Blue state Illinois will be bluer still when Democrats are seated in the Illinois Legislature next year.
Red state Missouri will be a little more red and the political polarization of the United States will be played out, in miniature, in the neighboring states.
A glance at the red-blue election map shows how the Land of Lincoln and the Show-Me State mirror national trends.
The bluest parts of both states -- those areas with the most Democratic votes -- are in metropolitan areas. The lower the population in a county or city, the more Republican (red) votes show up on the map.
Both states moved more toward the dominant party this election cycle in part because of redistricting after the 2010 Census. Democrats had a lock on both the House and Senate in Illinois last year and passed redistricting maps that helped their own cause this year. Computer programs allowed map makers to see how individual precincts have voted in recent elections. By loading Republican voters into some districts, the mapping strategists could peel away blocks of Democrat voters to shift the political bent of neighboring districts.

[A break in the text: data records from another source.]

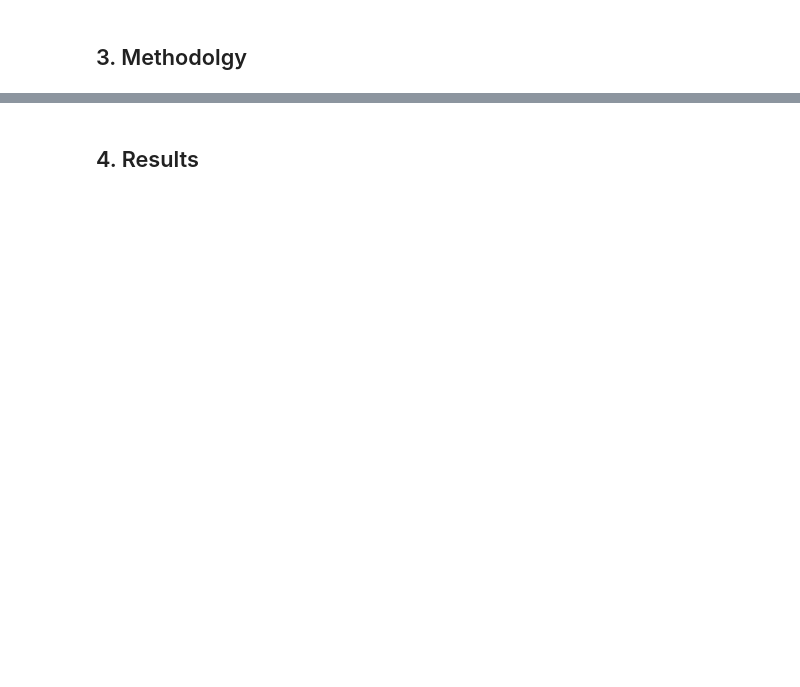
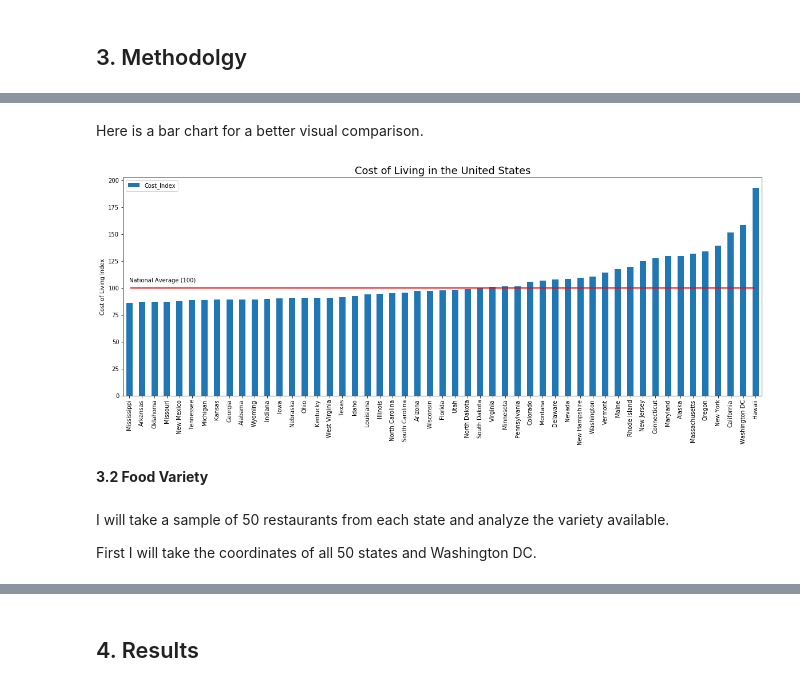
Before and after one commit to Richjero/Coursera_Capstone-1, a Jupyter notebook: Capstone Project: Battle of the Neighborhoods.ipynb, the cells around one changed output, grey strips where cells are left out. Cells and saved outputs as stored; diff of their text form; code cells hidden in the pictures; blank space fills up the shorter version.

```diff
--- a/Capstone Project: Battle of the Neighborhoods.ipynb
+++ b/Capstone Project: Battle of the Neighborhoods.ipynb
@@ -44,0 +114,6 @@ This data contains the number of (known) serial killer victims in each state.  I
+# %%
+cost = pd.read_csv('https://raw.githubusercontent.com/joannlin87/Coursera_Capstone/master/Cost-of-Living.csv')
+cost = cost.rename({'costIndex':'Cost_Index'}, axis=1)
+cost = cost.drop(columns='costRank')
+#cost = cost.set_index('State')
+cost
@@ -44,0 +138,2 @@ This data contains the number of (known) serial killer victims in each state.  I
+# %% [markdown]
+Here is a bar chart for a better visual comparison.
@@ -44,0 +143,32 @@ This data contains the number of (known) serial killer victims in each state.  I
+# %%
+cost.plot(kind='bar',figsize=(20,7))
+plt.xticks(cost.index,cost["State"].values)
+plt.title('Cost of Living in the United States',fontsize=18)
+plt.xlabel('')
+plt.ylabel('Cost of Living Index')
+
+# Annotate arrow
+plt.annotate('',                      # s: str. will leave it blank for no text
+             xy=(50, 100),             # place head of the arrow at point (year 2012 , pop 70)
+             xytext=(0, 100),         # place base of the arrow at point (year 2008 , pop 20)
+             xycoords='data',         # will use the coordinate system of the object being annotated
+             arrowprops=dict(arrowstyle='-', connectionstyle='arc3', color='red', lw=2)
+            )
+
+# Annotate Text
+plt.annotate('National Average (100)', # text to display
+             xy=(0, 104),                    # start the text at at point (year 2008 , pop 30)
+             rotation=0,                  # based on trial and error to match the arrow
+             va='bottom',                    # want the text to be vertically 'bottom' aligned
+             ha='left',                      # want the text to be horizontally 'left' algned.
+            )
+
+plt.show()
+# %% [output]
+[figure, added]
+# %% [markdown]
+__3.2 Food Variety__
+# %% [markdown]
+I will take a sample of 50 restaurants from each state and analyze the variety available.
+
+First I will take the coordinates of all 50 states and Washington DC.
```
Also changed, not shown: parts of 76 cells of this notebook.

New maps also allowed redistricting teams to group two or more incumbents into a newly drawn district, while leaving other districts open.
In Missouri, one of the mappers thought Rep. Paul Quinn, D-Monroe City, had been lumped into the new 5th District, where Rep. Tom Shively, D-Shelbyville, and Rep. Lindell Shumake, R-Hannibal, were located. Instead, they found that the Quinn showing up in the new district was not the three-term incumbent, but one of his relatives.
Quinn came up short in the 40th District against Jim Hansen, a Republican from Frankford. Hansen had limited political experience, but got strong name recognition within the district after pro-Republican groups bought large blocks of advertising on his behalf.
"Advocacy spending was huge. It made me wish I had a television station," said Steve Brown, spokesman for Illinois House Speaker Michael Madigan.
Both parties had advocacy ads, to greater or lesser extents.
Brown said some ad campaigns were probably unsuccessful because "the things they were claiming were so extreme that it didn't compute with the voter."
Yet it is these extremes, or the perception of huge differences, that fuel the partisan debate.
Chad DeWaard, assistant professor of political science at Culver-Stockton College in Canton, Mo., said partisanship and polarization have been around for years but seem to be on the rise. DeWaard believes controversial issues such as abortion and same-sex marriage take on "a religious feel" for people on both sides of the issues and politicians are not inclined to compromise on those issues.
Both parties also have seen the ranks of moderates thinned as primary election voters tend to be more liberal among Democrats and more conservative among Republicans. Moderates, who are more likely to seek compromises, often pay a price among the party faithful.
For all these reasons, the map of America will continue to show the divide between red and blue voting blocks and Americans will get the heavily partisan legislatures and the gridlocked Congress they deserve.